3. Lock the content. Prior to launching my first paid subscription website, I told my developer and one of my mentors to just give me a script that will lock text and I could take it from there. I manually updated subscriptions, emailed expiring accounts, etc. Thankfully, this is no longer necessary. Allow me to introduce you to aMember. Not only is this software very affordable but it’s diverse and can handle your project no matter how big or small. It can lock any type of content you could possibly produce and do so much cheaper and more effectively than going out and hiring a programmer. In fact, we’re even going to develop some guides on how to install and use aMember. This software is the real deal and I have successfully used it on a number of projects.
4. Focus on the re-bill. Now that you have decided on content, actually have your content and have locked your content, you have to get subscribers. This is the hardest part, especially if your website is brand new. How in the world are you going to get people to trust you enough to start paying you? Give them the first month for $0.01. Why a penny and not free? Because in order to establish the re-bill through Paypal and/or a credit card processor, you have to charge the card to establish a re-bill. Month one is a penny, after that you hit them at your normal monthly rate. Subscription terms and prices are obviously going to vary depending on what you are selling but I cannot emphasize this enough. Once you get the person to pay you the first time, it’s going to be much easier to keep them. Forget about making money on the initial signup.
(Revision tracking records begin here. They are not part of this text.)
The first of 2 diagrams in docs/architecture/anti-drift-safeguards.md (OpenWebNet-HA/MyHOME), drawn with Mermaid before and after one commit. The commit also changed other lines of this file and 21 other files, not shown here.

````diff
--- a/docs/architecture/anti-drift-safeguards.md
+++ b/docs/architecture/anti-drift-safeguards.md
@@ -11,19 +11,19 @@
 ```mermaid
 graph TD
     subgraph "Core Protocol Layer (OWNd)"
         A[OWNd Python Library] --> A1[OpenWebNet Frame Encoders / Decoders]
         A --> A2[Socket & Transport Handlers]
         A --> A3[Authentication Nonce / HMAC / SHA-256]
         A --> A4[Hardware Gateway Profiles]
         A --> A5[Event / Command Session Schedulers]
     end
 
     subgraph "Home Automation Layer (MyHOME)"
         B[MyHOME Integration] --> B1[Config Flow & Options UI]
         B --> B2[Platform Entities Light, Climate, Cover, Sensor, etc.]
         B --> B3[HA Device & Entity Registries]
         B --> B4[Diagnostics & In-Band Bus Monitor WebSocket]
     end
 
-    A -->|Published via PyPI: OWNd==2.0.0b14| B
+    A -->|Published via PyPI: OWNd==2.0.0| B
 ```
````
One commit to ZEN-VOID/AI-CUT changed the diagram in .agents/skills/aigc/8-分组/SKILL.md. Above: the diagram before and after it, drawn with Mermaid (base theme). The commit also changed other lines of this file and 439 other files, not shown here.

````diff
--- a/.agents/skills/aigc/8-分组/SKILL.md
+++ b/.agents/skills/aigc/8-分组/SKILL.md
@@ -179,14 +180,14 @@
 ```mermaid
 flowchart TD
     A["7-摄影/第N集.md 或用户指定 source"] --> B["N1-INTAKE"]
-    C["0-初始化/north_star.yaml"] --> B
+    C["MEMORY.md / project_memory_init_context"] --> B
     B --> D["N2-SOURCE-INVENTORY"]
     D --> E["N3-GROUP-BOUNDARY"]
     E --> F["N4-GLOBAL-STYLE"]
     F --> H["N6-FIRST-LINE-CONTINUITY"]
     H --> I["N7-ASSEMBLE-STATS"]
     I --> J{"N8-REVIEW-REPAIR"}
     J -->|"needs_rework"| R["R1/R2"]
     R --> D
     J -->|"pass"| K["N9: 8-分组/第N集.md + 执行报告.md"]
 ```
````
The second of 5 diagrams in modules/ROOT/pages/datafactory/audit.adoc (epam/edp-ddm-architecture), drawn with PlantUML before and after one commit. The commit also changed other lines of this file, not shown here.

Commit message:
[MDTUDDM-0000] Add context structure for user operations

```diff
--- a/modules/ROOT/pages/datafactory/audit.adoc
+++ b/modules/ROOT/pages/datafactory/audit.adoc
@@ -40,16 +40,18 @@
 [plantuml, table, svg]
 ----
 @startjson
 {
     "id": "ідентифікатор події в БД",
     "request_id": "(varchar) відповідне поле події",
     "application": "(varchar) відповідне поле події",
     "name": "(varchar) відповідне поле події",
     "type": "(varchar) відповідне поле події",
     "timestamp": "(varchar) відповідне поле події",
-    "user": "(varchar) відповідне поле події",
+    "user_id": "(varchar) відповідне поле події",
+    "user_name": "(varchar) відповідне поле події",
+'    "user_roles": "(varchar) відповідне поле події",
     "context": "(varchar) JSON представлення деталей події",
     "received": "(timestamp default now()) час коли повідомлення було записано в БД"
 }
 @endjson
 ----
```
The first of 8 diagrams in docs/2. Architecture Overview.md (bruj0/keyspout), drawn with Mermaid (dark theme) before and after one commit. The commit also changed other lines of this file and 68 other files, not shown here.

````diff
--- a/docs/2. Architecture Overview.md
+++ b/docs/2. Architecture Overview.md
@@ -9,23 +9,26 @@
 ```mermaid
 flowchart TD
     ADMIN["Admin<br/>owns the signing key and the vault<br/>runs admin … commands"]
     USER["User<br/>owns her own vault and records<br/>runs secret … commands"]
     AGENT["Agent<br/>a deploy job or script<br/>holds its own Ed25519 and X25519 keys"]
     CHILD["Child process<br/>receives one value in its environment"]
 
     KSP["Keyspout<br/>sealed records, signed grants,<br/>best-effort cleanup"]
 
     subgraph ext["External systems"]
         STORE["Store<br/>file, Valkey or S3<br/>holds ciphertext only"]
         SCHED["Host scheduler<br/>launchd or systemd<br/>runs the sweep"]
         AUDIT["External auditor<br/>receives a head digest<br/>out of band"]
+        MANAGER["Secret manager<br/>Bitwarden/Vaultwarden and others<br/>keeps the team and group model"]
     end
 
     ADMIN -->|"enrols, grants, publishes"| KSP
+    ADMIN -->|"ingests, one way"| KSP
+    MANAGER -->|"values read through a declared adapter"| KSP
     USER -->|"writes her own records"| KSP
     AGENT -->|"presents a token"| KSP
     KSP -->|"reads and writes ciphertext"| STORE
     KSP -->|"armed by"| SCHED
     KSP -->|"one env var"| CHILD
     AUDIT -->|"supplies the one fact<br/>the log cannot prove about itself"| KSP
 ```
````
5. Market, maintain and support. After you have decided on content, produced your content, locked your content and came up with your “penny special,” now it’s time to market your product. There are a myriad of ways to take your product to the marketplace and social media has made it easier than ever. This post isn’t about how to market your product, so I won’t go into specifics but I advise to utilize free methods first. Post on personal social media accounts, in forums, etc. before you start media buying or dropping a lot on an advertising budget. Collect email addresses, figure out ways to engage your visitors before you spend a lot of money. When I launch a project, I never borrow money or spend in excess on advertising. There are too many free methods out there to start throwing money down this big black hole. After you figure out a way to get people signed up, do anything you can to keep them happy. Keep the content updated, add new content, present the content in different ways and lastly, provide superior customer support. Be nice to your subscribers and approach them with a helpful attitude. If someone is upset or wants to cancel, cancel their re-bill and give them a free month. They still may end up leaving but they won’t forget what you did for them.
All and all, launching a subscription membership content website is a great way to make money online. It requires a lot of work but it’s the most consistent way to make a living online. To do it, you need to decide on content, produce the content, lock the content, focus on the re-bill and then market, maintain and support the product. If you do this, I know you’re going to like the results.